Tiny town getting in gear for a wild Formula One ride
ELROY — This ain’t Monaco. F1 racing out here? Are you kidding? Maybe an F1 tornado.
As you drive into this tiny, rural town 15 miles southeast of downtown Austin, you won’t see any zippy, lowslung foreign sports cars. Instead, you pass by five aging pickups lounging in a field, waiting for buyers; a couple of fireworks stands; cows; and a house with a sign out front advertising menudo.
So they’re fixing to build an at least $200 million For- mula One racetrack nearby, huh? Some folks here might think Formula One comes in a baby bottle.
“Oh no, I have no idea.
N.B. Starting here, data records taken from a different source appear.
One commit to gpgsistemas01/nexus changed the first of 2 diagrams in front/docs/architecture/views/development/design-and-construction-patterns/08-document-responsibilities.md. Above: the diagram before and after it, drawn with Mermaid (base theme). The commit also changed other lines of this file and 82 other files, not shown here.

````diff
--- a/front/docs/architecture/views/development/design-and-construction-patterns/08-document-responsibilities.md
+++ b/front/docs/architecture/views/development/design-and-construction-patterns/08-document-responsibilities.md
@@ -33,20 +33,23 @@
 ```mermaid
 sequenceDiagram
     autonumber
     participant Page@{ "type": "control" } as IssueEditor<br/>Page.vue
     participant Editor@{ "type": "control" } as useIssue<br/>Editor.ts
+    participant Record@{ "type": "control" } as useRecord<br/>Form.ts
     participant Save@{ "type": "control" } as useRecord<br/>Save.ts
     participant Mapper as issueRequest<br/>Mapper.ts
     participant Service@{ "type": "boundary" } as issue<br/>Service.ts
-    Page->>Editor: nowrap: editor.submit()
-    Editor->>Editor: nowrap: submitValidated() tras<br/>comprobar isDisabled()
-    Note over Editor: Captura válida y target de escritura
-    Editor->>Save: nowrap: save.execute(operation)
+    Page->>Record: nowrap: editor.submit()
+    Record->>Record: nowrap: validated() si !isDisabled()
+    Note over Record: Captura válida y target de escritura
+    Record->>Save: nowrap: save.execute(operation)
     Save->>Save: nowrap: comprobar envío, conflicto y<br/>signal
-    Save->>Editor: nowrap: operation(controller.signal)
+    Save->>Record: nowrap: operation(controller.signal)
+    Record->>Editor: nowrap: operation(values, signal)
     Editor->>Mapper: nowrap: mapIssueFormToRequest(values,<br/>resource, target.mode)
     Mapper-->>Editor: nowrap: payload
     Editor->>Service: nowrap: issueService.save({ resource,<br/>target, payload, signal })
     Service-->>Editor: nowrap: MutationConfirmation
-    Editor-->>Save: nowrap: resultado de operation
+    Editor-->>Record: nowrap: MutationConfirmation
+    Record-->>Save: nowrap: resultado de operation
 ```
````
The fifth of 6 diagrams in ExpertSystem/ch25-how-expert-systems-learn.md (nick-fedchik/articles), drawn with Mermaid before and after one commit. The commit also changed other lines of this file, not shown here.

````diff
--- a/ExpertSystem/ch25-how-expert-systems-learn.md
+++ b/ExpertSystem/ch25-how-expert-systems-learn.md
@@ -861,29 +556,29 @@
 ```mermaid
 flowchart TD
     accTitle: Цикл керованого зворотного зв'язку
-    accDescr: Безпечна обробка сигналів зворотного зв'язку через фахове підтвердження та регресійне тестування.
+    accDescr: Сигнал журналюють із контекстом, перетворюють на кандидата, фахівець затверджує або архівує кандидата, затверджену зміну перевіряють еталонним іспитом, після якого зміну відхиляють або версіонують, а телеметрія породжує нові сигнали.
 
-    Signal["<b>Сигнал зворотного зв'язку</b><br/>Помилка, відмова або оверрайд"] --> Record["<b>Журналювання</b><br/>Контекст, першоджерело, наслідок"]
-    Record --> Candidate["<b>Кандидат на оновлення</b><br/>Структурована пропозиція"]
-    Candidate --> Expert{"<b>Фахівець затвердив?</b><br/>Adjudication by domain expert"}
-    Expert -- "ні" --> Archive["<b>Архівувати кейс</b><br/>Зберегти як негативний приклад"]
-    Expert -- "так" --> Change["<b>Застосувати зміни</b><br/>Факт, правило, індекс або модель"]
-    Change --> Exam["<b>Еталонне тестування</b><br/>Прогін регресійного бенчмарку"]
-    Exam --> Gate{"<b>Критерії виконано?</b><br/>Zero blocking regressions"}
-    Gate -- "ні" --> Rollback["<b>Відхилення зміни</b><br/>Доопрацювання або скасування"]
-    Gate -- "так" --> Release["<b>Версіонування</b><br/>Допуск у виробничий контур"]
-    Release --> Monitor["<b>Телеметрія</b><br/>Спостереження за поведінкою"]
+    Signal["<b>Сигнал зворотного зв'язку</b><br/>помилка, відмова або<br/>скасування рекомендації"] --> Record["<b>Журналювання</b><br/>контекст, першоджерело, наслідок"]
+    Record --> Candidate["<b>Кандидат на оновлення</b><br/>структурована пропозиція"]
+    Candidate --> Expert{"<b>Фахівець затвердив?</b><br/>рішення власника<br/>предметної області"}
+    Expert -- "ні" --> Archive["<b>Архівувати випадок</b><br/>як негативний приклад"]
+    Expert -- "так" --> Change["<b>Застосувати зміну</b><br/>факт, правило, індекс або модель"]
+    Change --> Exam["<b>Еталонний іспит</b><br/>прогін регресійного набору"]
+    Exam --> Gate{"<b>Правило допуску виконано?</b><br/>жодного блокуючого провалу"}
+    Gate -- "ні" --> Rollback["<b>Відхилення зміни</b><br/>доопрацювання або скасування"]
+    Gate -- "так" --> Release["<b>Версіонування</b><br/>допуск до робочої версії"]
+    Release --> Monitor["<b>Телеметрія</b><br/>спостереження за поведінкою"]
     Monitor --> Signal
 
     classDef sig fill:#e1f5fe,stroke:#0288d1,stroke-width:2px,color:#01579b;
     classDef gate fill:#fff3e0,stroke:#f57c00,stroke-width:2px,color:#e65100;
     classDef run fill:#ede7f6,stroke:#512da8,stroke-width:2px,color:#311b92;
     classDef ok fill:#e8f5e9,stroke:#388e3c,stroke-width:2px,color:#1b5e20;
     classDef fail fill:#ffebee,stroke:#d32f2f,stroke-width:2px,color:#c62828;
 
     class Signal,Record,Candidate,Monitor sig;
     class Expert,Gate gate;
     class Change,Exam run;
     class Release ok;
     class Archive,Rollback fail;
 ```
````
I have never been in the race track,” said Rick Dhukka, owner of the Elroy Country Corner convenience store, who knows little about the sport. “They have those in another state, a nice
Continued from A1 track. But they have a lot of fans come and they have a national championship or something.”
Dhukka is hoping Formula One comes to Elroy so he can make more money in his store and sell, among other things, more ball caps. He carries an impressive line of gimme hats. They’re strung in a cluster near the ceiling. One of Dhukka’s hats says “Shut up and Fish.” A Formula One fan from Belgium might wear that hat while sipping on his petite sirah, right?
This is not to say Elroy folks don’t appreciate fast cars. Remember that the Longhorn Speedway, a small good ol’ boy stock-car track, used to be down the road where FM 812, which runs through Elroy, meets U.S. 183 a few miles to the west.
“What will this baby do?” I asked a gal named Haellee. She was filling up her old, white Honda with gas at Dhukka’s convenience store. Green plastic beads hang from the rearview mirror, and the right front tire is missing a hubcap.
“I’ve only got it up to about 90, but I had a Ford Escort I got up to 130,” Haellee said. “I guess it was messed with under the hood. I bought it like that.”
She knows about Dale Earnhardt. “Sure do,” she said. But F1 racing is a mystery to her. “I don’t usually watch a lot of TV,” she explained.
You couldn’t find a more unlikely place on the planet for an F1 crowd if you tried. And now, the talk is that two years from now the Formula One circuit and its European drivers might be racing in what today is a large field fit for fire ants north of Elroy’s downtown. If you can call it a downtown.
Urban Elroy consists of the convenience store, Ray’s Used Tires and Ray’s Super Service; the Mexico General Store with piñatas hanging from the ceiling and a pile of hay bales out front; a small volunteer-run library, which carries no books about Formula One; and Wild Bubba’s Wild Game Grill, a colorful restaurant that advertises “fried coyote tail” on the mobile sign out front.
“They’re wieners rolled up in a flour tortilla and deep fried,” said Wyman Gilliam, the owner. He has Elroy roots. His family has had a farm down the road since the ’60s.
Gilliam, who carries a variety of wild game burgers made out of the actual animals (antelope, bear and yak among them), plans to gear up for Formula One. “I’ve made it known I sure would like to have a connection and become a vendor,” he said.
I can hear it now: “Get your yak on a stick.” Rick Dhukka, owner of the Elroy Country Corner convenience store, hopes that Formula One coming to town will be good for business. With luck, those F1 fans will be in the market for gimme hats.
Gilliam is planning ahead for the sophisticated F1 crowd.
“Guess I better clean the bathrooms,” he quipped. He’s designing a “EuroTex Burger,“ with Gruyere cheese, portobello mushrooms and romaine lettuce.
“Too fancy for Elroy,” he said. “But I know with the international crowd, we’ll get a few Europeans in here. Yeah, I think I’ll get a beer permit. Even sell Dom Perignon for the victors.”
And he intends to keep distributing his bumper stickers that ask, “Where the hell is Elroy, Texas?”
That’s a darned good question.
Wild Bubba’s Wild Game Grill, owned by Wyman Gilliam, is one of the few eateries in Elroy. Gilliam hopes to sell deep-fried hot dogs wrapped in tortillas (‘coyote tails’) to Formula One fans.
Trucks are parked in a row and marked ‘For Sale’ in a field near Elroy.
Elroy’s tiny downtown features the Mexico General Store, which has piñatas hanging from the ceiling and hay bales out front.